posted by Patrick Tanguay   May 01, 2018

Map of Dublin - NYPL digital collections

Sometimes, cities are not only the places where stories happen but characters in and of themselves. Here Tyler Malone explores the works of Joyce, Döblin, and Dos Passos and their city centred novels.

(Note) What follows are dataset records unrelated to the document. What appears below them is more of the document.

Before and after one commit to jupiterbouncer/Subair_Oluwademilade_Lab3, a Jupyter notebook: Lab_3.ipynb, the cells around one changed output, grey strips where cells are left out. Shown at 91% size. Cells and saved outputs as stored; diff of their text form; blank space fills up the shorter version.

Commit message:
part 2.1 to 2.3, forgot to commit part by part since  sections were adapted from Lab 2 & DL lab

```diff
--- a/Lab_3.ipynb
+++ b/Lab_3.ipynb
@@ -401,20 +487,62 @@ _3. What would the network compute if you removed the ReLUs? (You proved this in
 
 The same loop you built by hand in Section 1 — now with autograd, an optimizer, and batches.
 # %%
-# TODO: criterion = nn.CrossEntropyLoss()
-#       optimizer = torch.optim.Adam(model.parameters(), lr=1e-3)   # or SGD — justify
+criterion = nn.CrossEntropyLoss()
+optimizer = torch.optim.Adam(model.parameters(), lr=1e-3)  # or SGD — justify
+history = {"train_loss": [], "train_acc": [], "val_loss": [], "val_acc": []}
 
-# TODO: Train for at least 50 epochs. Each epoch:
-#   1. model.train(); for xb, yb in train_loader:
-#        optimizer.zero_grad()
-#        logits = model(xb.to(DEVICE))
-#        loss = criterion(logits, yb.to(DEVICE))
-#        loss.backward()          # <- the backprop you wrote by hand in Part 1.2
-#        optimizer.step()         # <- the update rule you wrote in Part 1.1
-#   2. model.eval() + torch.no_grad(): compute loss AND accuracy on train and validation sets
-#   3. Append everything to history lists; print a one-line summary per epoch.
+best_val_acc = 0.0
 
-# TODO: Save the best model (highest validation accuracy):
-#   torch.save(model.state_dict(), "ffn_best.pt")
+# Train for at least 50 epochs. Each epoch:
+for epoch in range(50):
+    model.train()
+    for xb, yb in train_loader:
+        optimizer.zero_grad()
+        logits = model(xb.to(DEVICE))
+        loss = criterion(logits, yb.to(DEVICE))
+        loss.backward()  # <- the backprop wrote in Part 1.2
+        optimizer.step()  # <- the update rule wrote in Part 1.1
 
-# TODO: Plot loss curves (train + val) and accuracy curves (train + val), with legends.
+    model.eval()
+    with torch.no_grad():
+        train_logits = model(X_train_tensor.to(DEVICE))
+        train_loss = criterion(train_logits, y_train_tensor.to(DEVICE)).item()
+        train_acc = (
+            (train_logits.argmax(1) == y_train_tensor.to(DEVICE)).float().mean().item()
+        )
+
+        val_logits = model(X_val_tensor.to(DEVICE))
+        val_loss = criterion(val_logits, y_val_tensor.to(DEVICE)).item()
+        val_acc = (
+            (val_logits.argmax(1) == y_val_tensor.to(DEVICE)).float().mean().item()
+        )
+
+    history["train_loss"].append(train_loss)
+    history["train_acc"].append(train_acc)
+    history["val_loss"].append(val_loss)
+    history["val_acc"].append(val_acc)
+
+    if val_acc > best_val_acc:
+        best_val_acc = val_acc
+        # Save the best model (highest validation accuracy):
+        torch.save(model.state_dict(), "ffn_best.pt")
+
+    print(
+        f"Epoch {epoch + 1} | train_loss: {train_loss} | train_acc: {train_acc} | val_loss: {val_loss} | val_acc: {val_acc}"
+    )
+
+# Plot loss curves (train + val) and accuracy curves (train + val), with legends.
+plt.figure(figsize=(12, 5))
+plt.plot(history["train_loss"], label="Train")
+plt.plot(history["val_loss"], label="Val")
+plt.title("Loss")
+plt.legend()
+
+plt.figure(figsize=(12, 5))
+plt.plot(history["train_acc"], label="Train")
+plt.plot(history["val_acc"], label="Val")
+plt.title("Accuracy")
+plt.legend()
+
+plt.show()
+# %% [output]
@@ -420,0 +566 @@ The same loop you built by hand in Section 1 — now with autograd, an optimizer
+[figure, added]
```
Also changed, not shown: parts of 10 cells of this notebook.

These three novels are modernist city novels of the interwar period that move beyond story and character to build structures and trace movements, reconstructing modern metropolises that a world war would soon change forever. Joyce, Dos Passos, and Döblin fashioned not novels but eternal text-cities in which the reader may witness, wander, get lost. […]
Cities are cement and furniture, building and bustle, things that stay still and things that move. Of course, things that stay still in a city can suddenly, and will eventually, move, grow, change, decay, disappear. Buildings crumble, stores go out of business, streets age, accumulating faultlines like faces. Things that move can and do also momentarily pause. A busker stares up at a pedestrian silhouetted by the sun, still as a statue, his last note lingering. The maelstrom of traffic often screeches to a halt.

In fact, those novels are not only city centred but text-cities in themselves:

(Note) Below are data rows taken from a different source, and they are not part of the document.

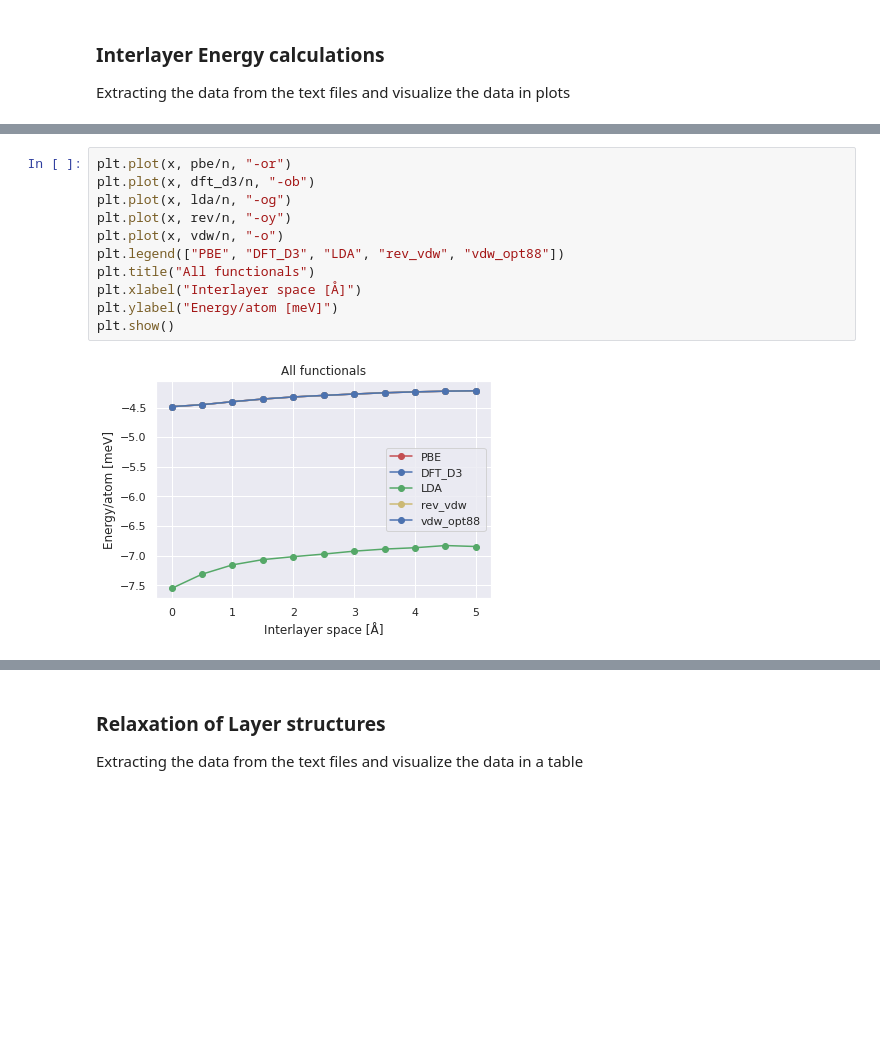
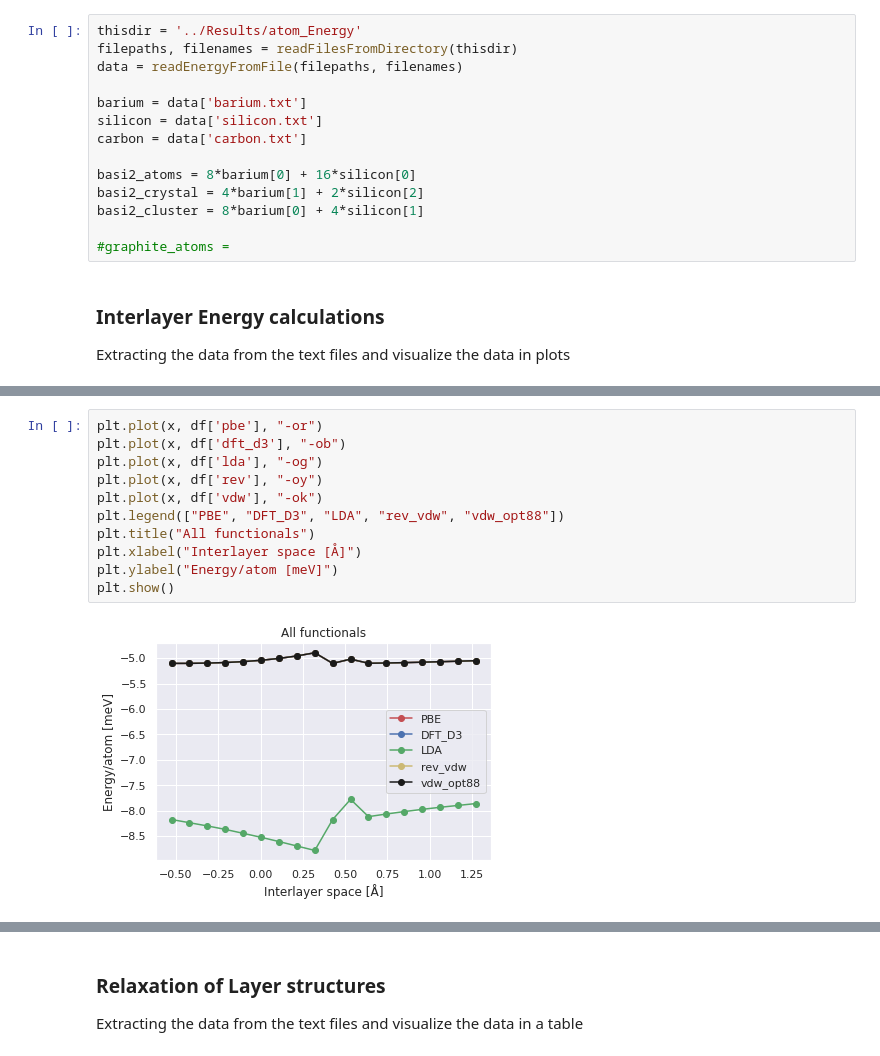
Before and after one commit to Moejay10/DFT, a Jupyter notebook: Code/DFT_Python.ipynb, the cells around one changed output, grey strips where cells are left out. Saved outputs shown, nothing was run; the diff lists cells and outputs as text; blank space fills up the shorter version.

Commit message:
Added the new results to the notebook

```diff
--- a/Code/DFT_Python.ipynb
+++ b/Code/DFT_Python.ipynb
@@ -156,3 +160,17 @@ plt.show()
+# %%
+thisdir = '../Results/atom_Energy'
+filepaths, filenames = readFilesFromDirectory(thisdir)
+data = readEnergyFromFile(filepaths, filenames)
+
+barium = data['barium.txt']
+silicon = data['silicon.txt']
+carbon = data['carbon.txt']
+
+basi2_atoms = 8*barium[0] + 16*silicon[0]
+basi2_crystal = 4*barium[1] + 2*silicon[2]
+basi2_cluster = 8*barium[0] + 4*silicon[1]
+
+#graphite_atoms =
 # %% [markdown]
 ### Interlayer Energy calculations
 Extracting the data from the text files and visualize the data in plots
@@ -171,13 +226,13 @@ df=pd.DataFrame({'x': x, 'PBE': pbe/n, 'DFT_D3': dft_d3/n, 'LDA': lda/n,
 # %%
-plt.plot(x, pbe/n, "-or")
-plt.plot(x, dft_d3/n, "-ob")
-plt.plot(x, lda/n, "-og")
-plt.plot(x, rev/n, "-oy")
-plt.plot(x, vdw/n, "-o")
+plt.plot(x, df['pbe'], "-or")
+plt.plot(x, df['dft_d3'], "-ob")
+plt.plot(x, df['lda'], "-og")
+plt.plot(x, df['rev'], "-oy")
+plt.plot(x, df['vdw'], "-ok")
 plt.legend(["PBE", "DFT_D3", "LDA", "rev_vdw", "vdw_opt88"])
 plt.title("All functionals")
 plt.xlabel("Interlayer space [Å]")
 plt.ylabel("Energy/atom [meV]")
 plt.show()
 # %% [output]
-[figure, old version]
+[figure, new version]
```
Also changed, not shown: parts of 14 cells of this notebook.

In other words, Ulysses is not an atlas of Dublin, it is a Dublin; Berlin Alexanderplatz, likewise, is a Berlin. These are not novels; they are cities unto themselves, writ in text of stone and concrete. […]
For the reader-flâneur, linearity isn’t important; it’s about wandering through the text and seeing what one sees, letting the city speak.

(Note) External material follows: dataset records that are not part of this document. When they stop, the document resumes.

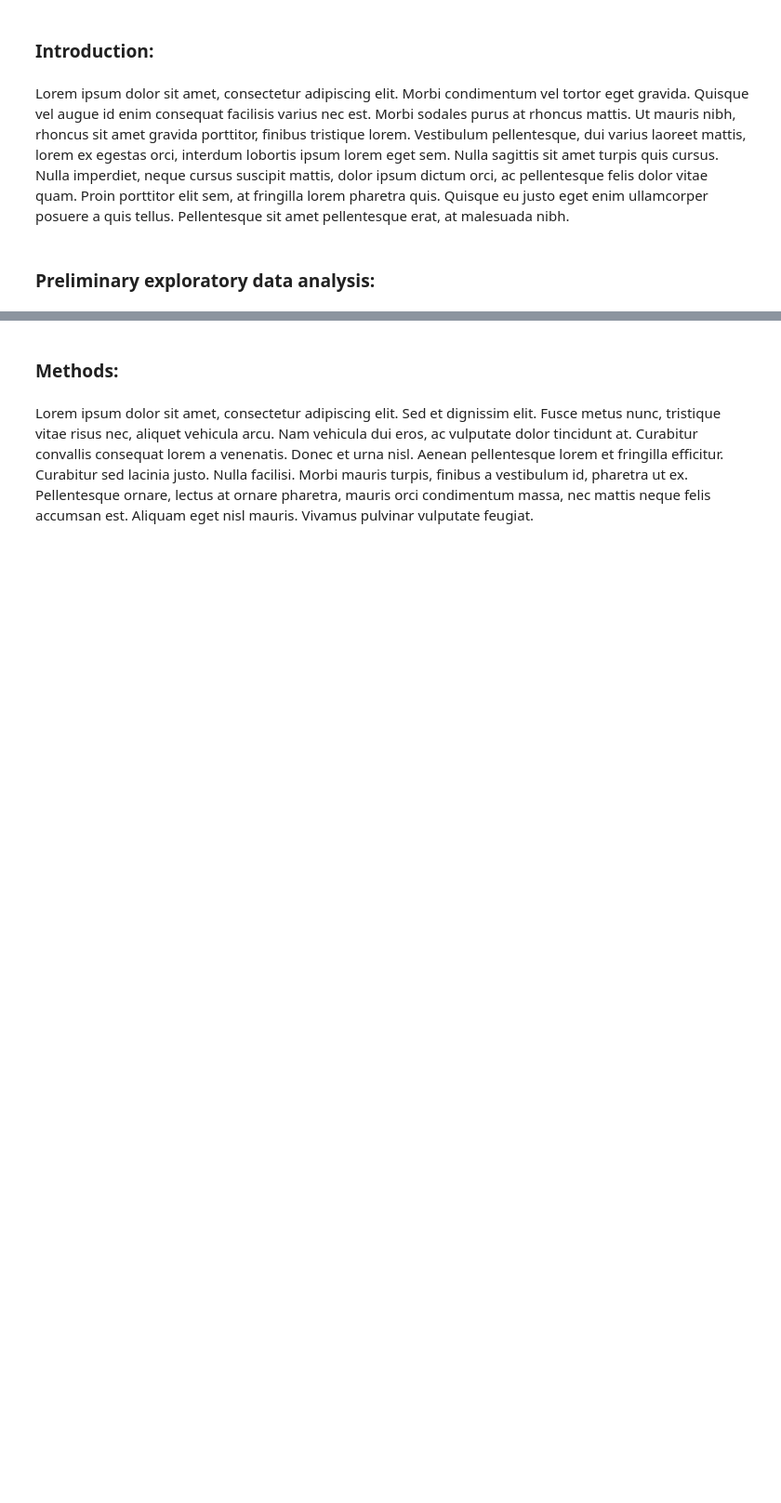
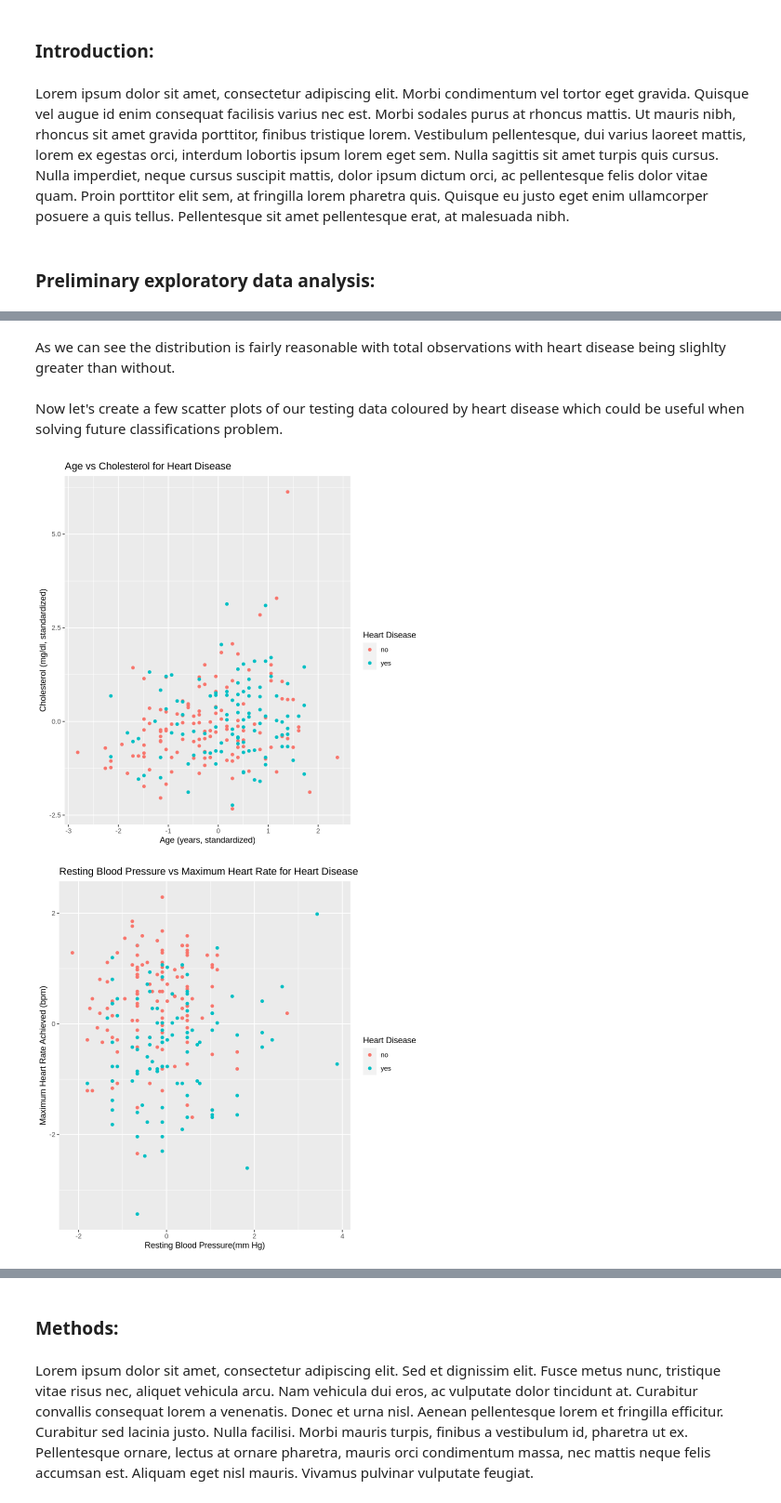
Before and after one commit to MarkSkrypnyk/group_project_proposal, a Jupyter notebook: group_project_proposal.ipynb, the cells around one changed output, grey strips where cells are left out. Shown at 93% size. Drawn from its saved outputs; the diff is of its cells as text; code cells hidden in the pictures; blank space fills up the shorter version.

Commit message:
Finished preliminary exploratory data analysis

```diff
--- a/group_project_proposal.ipynb
+++ b/group_project_proposal.ipynb
@@ -15,0 +16,9 @@ Lorem ipsum dolor sit amet, consectetur adipiscing elit. Phasellus in magna mi.
+# %%
+library(tidyverse)
+library(repr)
+library(tidymodels)
+
+heart_disease <- read_delim("data/processed.cleveland.data",
+                            col_names=c("age", "sex", "cp", "trestbps", "chol", "fbs", "restecg",
+                                        "thalach", "exang", "oldpeak", "slope", "ca", "thal", "num"))
+head(heart_disease)
@@ -15,0 +47,8 @@ Lorem ipsum dolor sit amet, consectetur adipiscing elit. Phasellus in magna mi.
+# %%
+heart_disease <- mutate(heart_disease, diagn=ifelse(is.na(num), NA, ifelse((num>0), "yes", "no")),
+                                       diagn=as_factor(diagn),
+                                       chol_standardized = scale(chol, center=TRUE),
+                                       trestbps_standardized = scale(trestbps, center=TRUE),
+                                       age_standardized = scale(age, center=TRUE),
+                                       thalch_standardized = scale(thalach, center=TRUE))
+head(heart_disease)
@@ -15,0 +67,4 @@ Lorem ipsum dolor sit amet, consectetur adipiscing elit. Phasellus in magna mi.
+# %%
+heart_disease_split <- initial_split(heart_disease, prop = 0.75, strata = num)
+heart_disease_train <- training(heart_disease_split)
+heart_disease_test <- testing(heart_disease_split)
@@ -15,0 +98,23 @@ Lorem ipsum dolor sit amet, consectetur adipiscing elit. Phasellus in magna mi.
+# %% [markdown]
+As we can see the distribution is fairly reasonable with total observations with heart disease being slighlty greater than without.
+# %% [markdown]
+Now let's create a few scatter plots of our testing data coloured by heart disease which could be useful when solving future classifications problem.
+# %%
+age_vs_chol <- ggplot(heart_disease_train, aes(x=age_standardized, y=chol_standardized, color=diagn)) +
+    geom_point() +
+    labs(x="Age (years, standardized)", y="Cholesterol (mg/dl, standardized)", color="Heart Disease", title="Age vs Cholesterol for Heart Disease")
+
+trestbps_vs_thalch <- ggplot(heart_disease_train, aes(x=trestbps_standardized, y=thalch_standardized, color=diagn)) +
+    geom_point() +
+    labs(x="Resting Blood Pressure(mm Hg)", y="Maximum Heart Rate Achieved (bpm)", color="Heart Disease", title="Resting Blood Pressure vs Maximum Heart Rate for Heart Disease")
+
+trestbps_vs_chol <- ggplot(heart_disease_train, aes(x=trestbps_standardized, y=chol_standardized, color=diagn)) +
+    geom_point() +
+    labs(x="Resting Blood Pressure(mm Hg, standardized)", y="Cholesterol (mg/dl, standardized)", color="Heart Disease", title="Resting Blood Pressure vs Cholesterol for Heart Disease")
+
+age_vs_chol
+trestbps_vs_thalch
+trestbps_vs_chol
+# %% [output]
+[figure, added]
+[figure, added]
```
Also changed, not shown: parts of 13 cells of this notebook.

Also on cities and books; Justin McGuirk reviews at length Richard Sennett’s Building and Dwelling: Ethics for the City on cities as communities, as buildings, and on his vision of open cities.

It also extends to the offices of tech giants like Google, which supply everything a neighborhood has to offer without employees needing to leave the building. Each of these is, for Sennett, a ghetto. Instead, he argues for a city that embraces difference, a place of porous membranes and spatial invitations. […] (emphasis mine)
[The book] has an almost Taoist attachment to harmony and balance. Give architects and planners too much control and the cité suffers; too much faith in the citizen and the ville withers.

(First article via @matthieudugal)